Dream Team 1994: The one who was as versatile as a Swiss army knife – Saswadimata Dasuki
What have you been up to since 1994?
After the pull-out from the Malaysia Cup, because we were all still contracted with FAS (Football Association of Singapore), they kept the team together and we played in the Premier League for one year in 1995. The year after that, the S.League started, and I signed for Tiong Bahru.
From the Malaysia Cup winning team, Steven Tan and Lim Tong Hai joined me in Tiong Bahru. S Subramani, who went on to become a national player, was in the team with us at Tiong Bahru. Robert Alberts who won the Malaysia Cup with Kedah in 1993 was our coach, so you can see it was a very competitive and high quality league. From Tiong Bahru, I moved on to play for Tampines Rovers, Gombak United, and SAFFC before retiring in 2003.
After hanging up my boots, I became a coach, and I have been mostly involved with training young players. I started out coaching Gombak United’s Centre of Excellence (CoE) team in 2004, and then I was Tampines Rovers’ Prime League coach. From there, I went to Sengkang Marine, where I moved from coaching the CoE team to the Prime League team and then the main S.League team. After my stint with Sengkang, I joined SAFFC as coach of their CoE before moving to my present role today as a coach with the National Football Academy (NFA).
How did you start off in football?
Like most people, I started out playing football on the streets. I grew up in the Tiong Bahru area. We lived at the General Hospital Quarters. There were a lot of good players in the neighbourhood. As a young boy, I would look at their skills with awe. Some of them like Ahmad Paijan and his brother Tohari Paijan went on to play for the national team.

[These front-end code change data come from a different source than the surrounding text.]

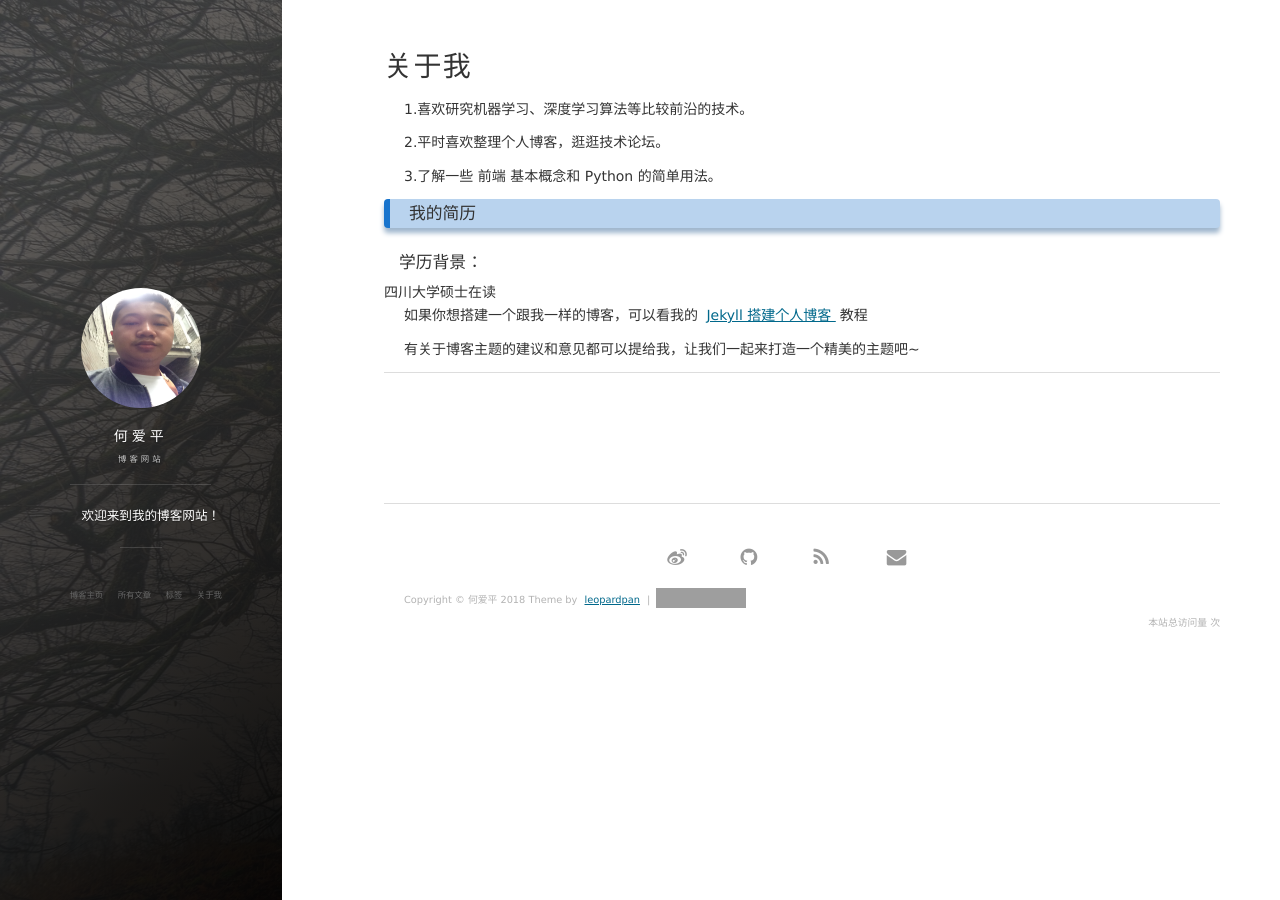
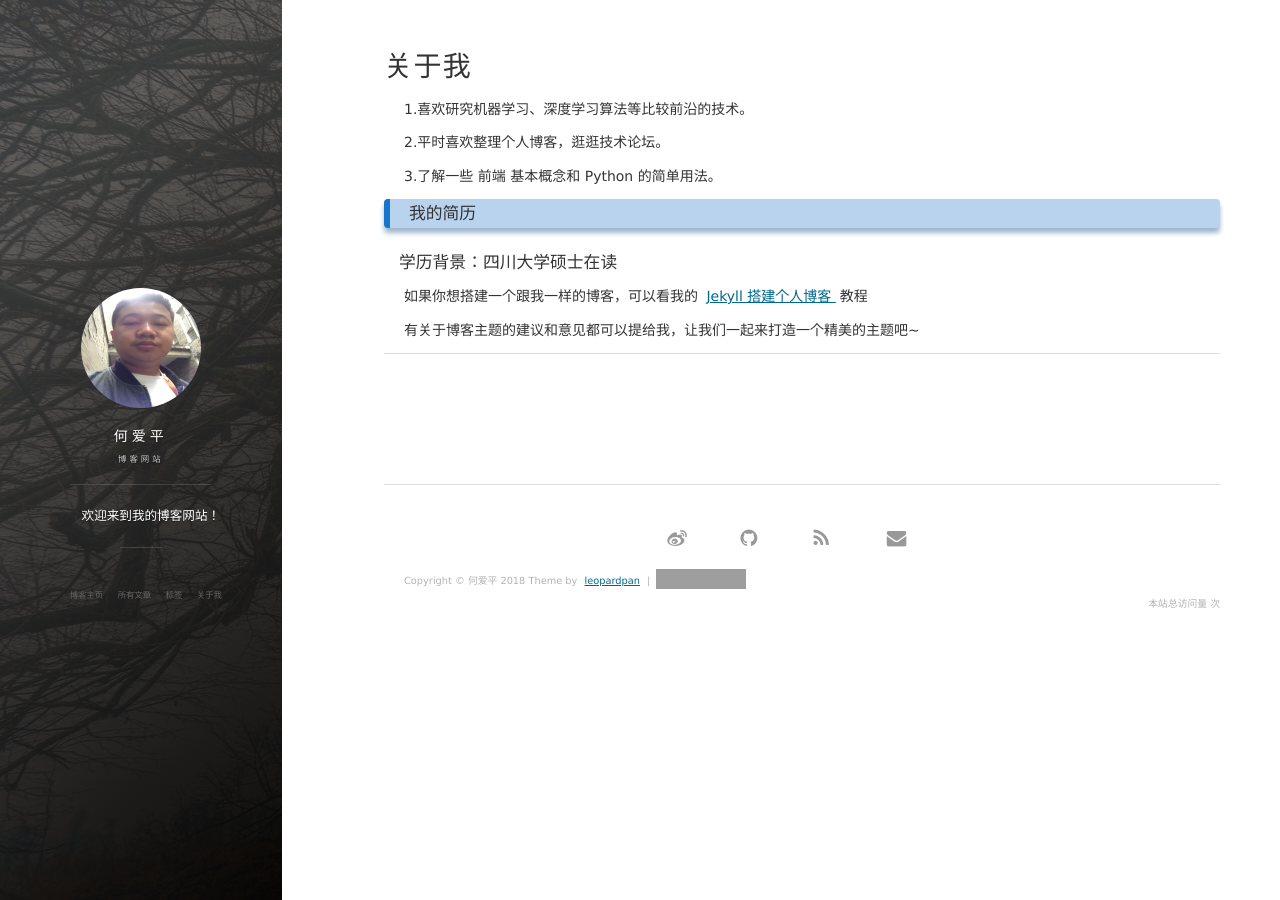
Before and after one commit to AndrewHeaiping/AndrewHeaiping.github.io., a Jekyll site: the page built from about.md, in a window 1280 px wide. Built offline with Jekyll 4.4.1, drawn with Linux system fonts in a browser that asks for light colours; nearby versions of some CDN libraries; comment, search, counter and statistics services are not loaded; grey boxes are pictures that could not be loaded.

```diff
--- a/about.md
+++ b/about.md
@@ -15,7 +15,7 @@ title: 关于我
 
 <p>
 
-<h4>学历背景：</h4>  四川大学硕士在读
+<h4>学历背景：四川大学硕士在读</h4>
 <p>
 
 如果你想搭建一个跟我一样的博客，可以看我的
```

When I was 15, I joined the youth team at Tiong Bahru Constituency Sports Club, and was promoted to play for the senior team in the first division of the National Football League (NFL) when I was 17. I think I was the youngest player in the NFL at that time.
After playing in the NFL for two seasons, I went into the army and joined the SAFSA (Singapore Armed Forces Sports Association) team, where I was talentspotted by the national coach then, Milous Kvacek, and invited to join the national team in 1992, together with two other young players – Steven Tan and Zakaria Awang.
A lot of your teammates have praised you for your versatility. How did you develop this ability to play in so many different positions?
When I started out playing on the streets, we played small-sided games barefoot, with slippers as makeshift goalposts. There were no fixed positions and we could go everywhere around the playing area, so I think that helped me to be comfortable with playing in a variety of positions.
We played almost every day. During school holidays, we would play in the morning and again in the evening.
In the evenings, the older players would join us when they finished work. We called them the ‘abang-abang’ – they were 20-21 years old while I was only 13-14, and it helped me to become a stronger and faster player. I had to think quickly when I had the ball.
And they would scold you with all sort of colourful words; your father and mother, even your grandmother would be mentioned (laughs). They were very serious about the game, even though it was only a ‘kampong game’, so I learnt to play under pressure and became mentally stronger.
I started off as a midfielder, usually on the left side of midfield in a 3-5-2 formation. That meant I had to go forward but also track back to help in defence, almost like a wing-back. When I got into the national team, and was asked to play as a left-back, and at times as a left midfielder, it was not something totally unfamiliar to me.